August 2017: Nature Physics
Eva-Maria Roller, Lucas V Besteiro, Claudia Pupp, Larousse Khosravi Khorashad, Alexander O Govorov, Tim Liedl
Plasmonic nanoparticles hold great promise as photon handling elements and as channels for coherent transfer of energy and information in future all-optical computing devices.1-5 Coherent energy oscillations between two spatially separated plasmonic entities via a virtual middle state exemplify electron-based population transfer, but their realization requires precise nanoscale positioning of heterogeneous particles.6-10 Here, we show the assembly and optical analysis of a triple particle system consisting of two gold nanoparticles with an inter-spaced silver island...
August 2017: Nature Physics
Marlou R Slot, Thomas S Gardenier, Peter H Jacobse, Guido C P van Miert, Sander N Kempkes, Stephan J M Zevenhuizen, Cristiane Morais Smith, Daniel Vanmaekelbergh, Ingmar Swart
Geometry, whether on the atomic or nanoscale, is a key factor for the electronic band structure of materials.
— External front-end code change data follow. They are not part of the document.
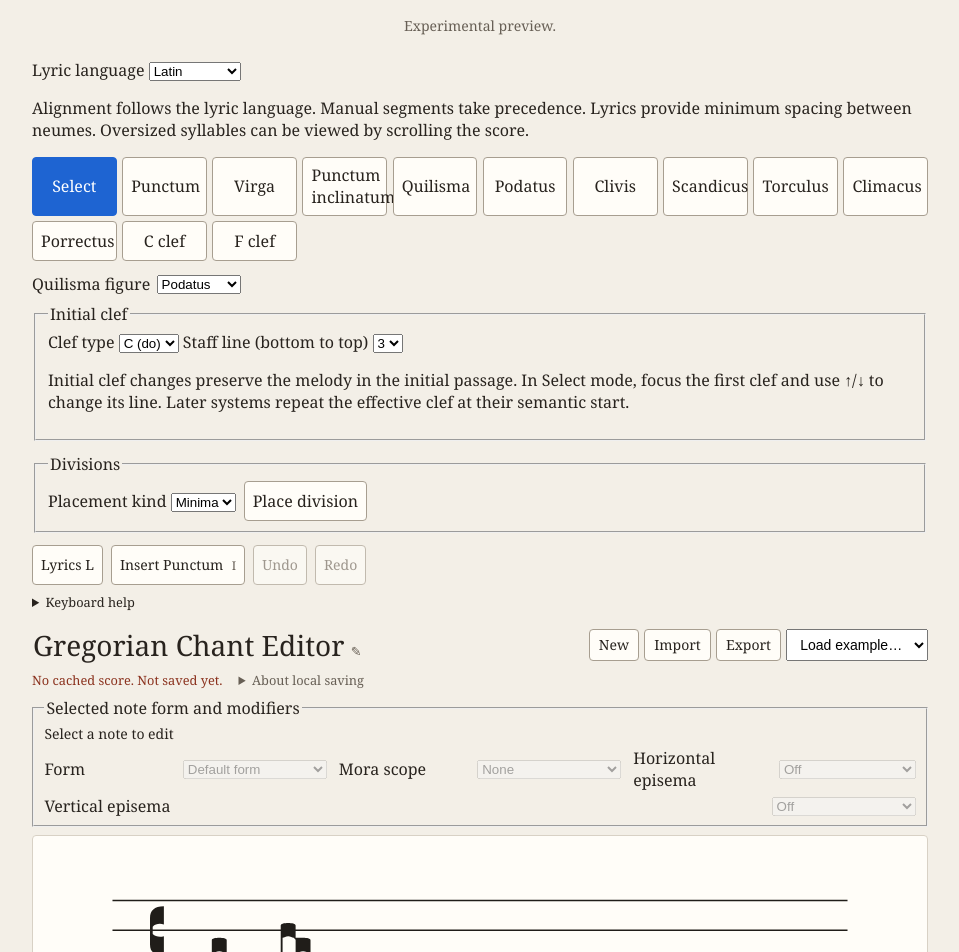
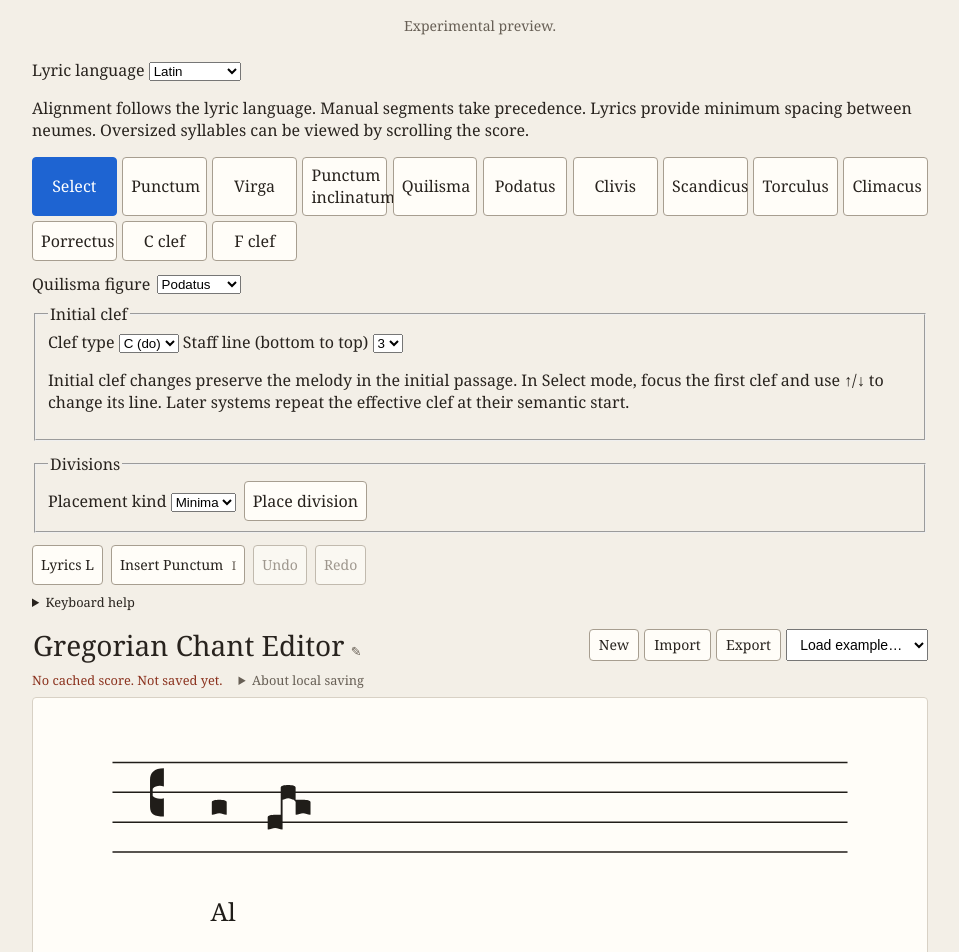
Before and after one commit to OceanOSdev/gregorian-chant-editor, a React (Vite) app: page / in a window 1280 px wide. Shown: the top 952 px of the page, without its empty margins (160-1119 px from the left). Built offline with nearby package versions, Linux system fonts and the light colour scheme.

Commit message:
refactor: consolidate selected-note property editing

```diff
--- a/src/App.css
+++ b/src/App.css
@@ -500,36 +500,6 @@ kbd {
   font-size: 0.875rem;
 }
 
-.note-modifiers {
-  min-width: 0;
-  margin: 0 0 0.5rem;
-  padding: 0.35rem 0.65rem 0.5rem;
-}
-.note-modifiers__target {
-  white-space: nowrap;
-  overflow: hidden;
-  text-overflow: ellipsis;
-  margin: 0 0 0.25rem;
-  font-size: 0.875rem;
-}
-.note-modifiers__controls {
-  display: flex;
-  flex-wrap: wrap;
-  gap: 0.25rem 0.75rem;
-}
-.note-modifiers__controls label {
-  display: flex;
-  flex: 1 1 17rem;
-  min-width: 0;
-  align-items: center;
-  justify-content: space-between;
-  gap: 0.25rem;
-}
-.note-modifiers__controls select {
-  width: 9rem;
-  min-width: 0;
-}
-
 .quilisma-figure {
   display: flex;
   flex-wrap: wrap;
--- a/src/editor/components/ChantEditor.tsx
+++ b/src/editor/components/ChantEditor.tsx
@@ -2,14 +2,10 @@ import {
   NoteContextToolbar,
   type NoteContextToolbarHandle,
 } from './NoteContextToolbar';
-import {
-  allowedNoteForms,
-  isNoteForm,
-  noteFormLabels,
-} from '../domain/note-forms';
+import { noteFormLabels } from '../domain/note-forms';
 import { updateNoteForm } from '../commands/update-note-form';
 import { entryAppearance, toolNoteForm } from '../state/editor-tool';
-import { getMoraScope, moraChoices, type MoraScope } from '../domain/mora';
+import type { MoraScope } from '../domain/mora';
 import {
   updateMoraScope,
   updateNoteModifiers,
@@ -29,7 +25,7 @@ import { isPlacementTool } from '../state/editor-tool';
 import { buildDivisionGeometry } from '../layout/division-geometry';
 import { resolveScoreSlot } from '../interaction/resolve-score-slot';
 import { isDivisionKind } from '../domain/divisions';
-import type { DivisionKind } from '../domain/chant-document';
+import type { DivisionKind, NoteForm } from '../domain/chant-document';
 import { useLyricMeasurement } from '../rendering/use-lyric-measurement';
 import {
   updateLyricLanguage,
@@ -176,6 +172,13 @@ export function ChantEditor({ document: initialDocument }: ChantEditorProps) {
     !session.lyricMove &&
     !session.clefTransaction,
   );
+  function changeNoteForm(form: NoteForm | undefined) {
+    if (!selectedNote) return;
+    dispatch({
+      type: 'engraving-edit',
+      edit: (document) => updateNoteForm(document, selectedNote.id, form),
+    });
+  }
   function changeMoraScope(scope: MoraScope) {
     if (!selectedNoteLocation) return;
     dispatch({
@@ -1019,128 +1022,6 @@ export function ChantEditor({ document: initialDocument }: ChantEditorProps) {
         recoverySource={persistence.recoverySource}
       />
       <ClefChangeControls session={session} dispatch={dispatch} />
-      <fieldset
-        className="note-modifiers"
-        aria-describedby="note-modifier-target"
-        disabled={
-          !selectedNote ||
-          placing ||
-          !!session.pendingHistory ||
-          !!session.lyricMove ||
-          !!session.clefTransaction
-        }
-      >
-        <legend>Selected note form and modifiers</legend>
-        <p
-          id="note-modifier-target"
-          className="note-modifiers__target"
-          title={session.noteFormError ?? undefined}
-        >
-          {session.noteFormError
-            ? 'Edit rejected: preserve the form’s partners.'
-            : selectedNoteLocation
-              ? selectedNoteLocation.neume.kind +
-                ' mora scope; form and episemata on note ' +
-                (selectedNoteLocation.noteIndex + 1)
-              : 'Select a note to edit'}
-        </p>
-        <div className="note-modifiers__controls">
-          <label>
-            Form{' '}
-            <select
-              aria-label="Form"
-              value={selectedNote?.form ?? 'default'}
-              disabled={
-                !selectedNoteLocation ||
-                !allowedNoteForms(
-                  selectedNoteLocation.neume.kind,
-                  selectedNoteLocation.noteIndex,
-                ).length
-              }
-              onChange={(event) => {
-                if (!selectedNote) return;
-                const value = event.target.value;
-                if (value !== 'default' && !isNoteForm(value)) return;
-                dispatch({
-                  type: 'engraving-edit',
-                  edit: (document) =>
-                    updateNoteForm(
-                      document,
-                      selectedNote.id,
-                      value === 'default' ? undefined : value,
-                    ),
-                });
-              }}
-            >
-              <option value="default">Default form</option>
-              {(selectedNoteLocation
-                ? allowedNoteForms(
-                    selectedNoteLocation.neume.kind,
-                    selectedNoteLocation.noteIndex,
-                  )
-                : []
-              ).map((form) => (
-                <option key={form} value={form}>
-                  {noteFormLabels[form]}
-                </option>
-              ))}
-            </select>
-          </label>
-          <label>
-            Mora scope{' '}
-            <select
-              aria-label="Mora scope"
-              aria-describedby="note-modifier-target"
-              value={
-                selectedNoteLocation
-                  ? (getMoraScope(selectedNoteLocation.neume) ?? 'none')
-                  : 'none'
-              }
-              onChange={(event) => {
-                if (!selectedNoteLocation) return;
-                const choice = moraChoices(
-                  selectedNoteLocation.neume.kind,
-                ).find((c) => c.value === event.target.value);
-                if (choice) changeMoraScope(choice.value);
-              }}
-            >
-              {moraChoices(selectedNoteLocation?.neume.kind ?? 'punctum').map(
-                (choice) => (
-                  <option key={choice.value} value={choice.value}>
-                    {choice.label}
-                  </option>
-                ),
-              )}
-            </select>
-          </label>{' '}
-          <label>
-            Horizontal episema{' '}
-            <select
-              aria-label="Horizontal episema"
-              value={selectedNote?.episema ? 'on' : 'off'}
-              onChange={(event) => {
-                changeEpisema('episema', event.target.value === 'on');
-              }}
-            >
-              <option value="off">Off</option>
-              <option value="on">On</option>
-            </select>
-          </label>
-          <label>
-            Vertical episema{' '}
-            <select
-              aria-label="Vertical episema"
-              value={selectedNote?.verticalEpisema ? 'on' : 'off'}
-              onChange={(event) => {
-                changeEpisema('verticalEpisema', event.target.value === 'on');
-              }}
-            >
-              <option value="off">Off</option>
-              <option value="on">On</option>
-            </select>
-          </label>
-        </div>
-      </fieldset>
       {activeTool.kind === 'place-clef' ? (
         <div className="clef-placement-help">
           <span>{placementDescription}</span>{' '}
@@ -1327,14 +1208,15 @@ export function ChantEditor({ document: initialDocument }: ChantEditorProps) {
                 focusNoteId: invokingNoteId,
               })
             }
-            onDeleteNote={(noteId) =>
+            onDeleteNote={(noteId) => {
+              noteToolbar.current?.show();
               dispatch({
                 type: 'edit',
                 formDeletionNoteId: noteId,
                 edit: (document) => deleteNote(document, noteId),
                 clearSelection: true,
-              })
-            }
+              });
+            }}
             onDeleteNeume={(neumeId) =>
               dispatch({
                 type: 'edit',
@@ -1356,6 +1238,8 @@ export function ChantEditor({ document: initialDocument }: ChantEditorProps) {
             neume={selectedNoteLocation.neume}
             layout={layout}
             getNoteElement={getSelectedNoteElement}
+            onFormChange={changeNoteForm}
+            formError={session.noteFormError}
             onMoraChange={changeMoraScope}
             onEpisemaChange={changeEpisema}
             onHistory={navigateHistory}
@@ -1393,7 +1277,7 @@ export function ChantEditor({ document: initialDocument }: ChantEditorProps) {
           }
         />
       </div>
-      {session.noteFormError ? (
+      {session.noteFormError && !noteToolbarAvailable ? (
         <p className="note-form-error" role="alert">
           {session.noteFormError}
         </p>
--- a/src/editor/components/NoteContextToolbar.css
+++ b/src/editor/components/NoteContextToolbar.css
@@ -54,3 +54,18 @@
   outline: 2px solid #1e64d2;
   outline-offset: 2px;
 }
+
+.note-context-toolbar__help,
+.note-context-toolbar__error {
+  margin: 0.25rem 0;
+  font-size: 0.8rem;
+}
+.note-context-toolbar__help {
+  color: #675f55;
+}
+.note-context-toolbar__error {
+  color: #a42018;
+}
+.note-context-toolbar select:disabled {
+  opacity: 0.7;
+}
--- a/src/editor/rendering/ScoreSvg.tsx
+++ b/src/editor/rendering/ScoreSvg.tsx
@@ -481,8 +481,8 @@ export function ScoreSvg({
       </desc>
       <desc id="whole-neume-selection-instruction">
         {wholeNeumeSelectionInstruction} When a note is selected, Tab opens its
-        nearby markings. Escape in the markings closes them and returns to the
-        note.
+        nearby properties. Escape in the properties closes them and returns to
+        the note.
       </desc>
 
       {layout.systems.map((system) => (
```
Also changed, not shown: src/editor/components/NoteContextToolbar.tsx (+66 -7 lines), 14 other files (tests, documents, lock files or other folders).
Some specific geometries give rise to novel and potentially useful electronic bands. For example, a honeycomb lattice leads to Dirac-type bands where the charge carriers behave as massless particles [1]. Theoretical predictions are triggering the exploration of novel 2D geometries [2-10], such as graphynes, Kagomé and the Lieb lattice. The latter is the 2D analogue of the 3D lattice exhibited by perovskites [2]; it is a square-depleted lattice, which is characterised by a band structure featuring Dirac cones intersected by a flat band...
July 2017: Nature Physics
Fetch more papers »
Fetching more papers... Fetching...
Read by QxMD. Sign in or create an account to discover new knowledge that matter to you.
Remove bar
Read by QxMD icon Read

Search Tips

Use Boolean operators: AND/OR

diabetic AND foot
diabetes OR diabetic

Exclude a word using the 'minus' sign

Virchow -triad

Use Parentheses

water AND (cup OR glass)

Add an asterisk (*) at end of a word to include word stems

Neuro* will search for Neurology, Neuroscientist, Neurological, and so on

Use quotes to search for an exact phrase

"primary prevention of cancer"
(heart or cardiac or cardio*) AND arrest -"American Heart Association"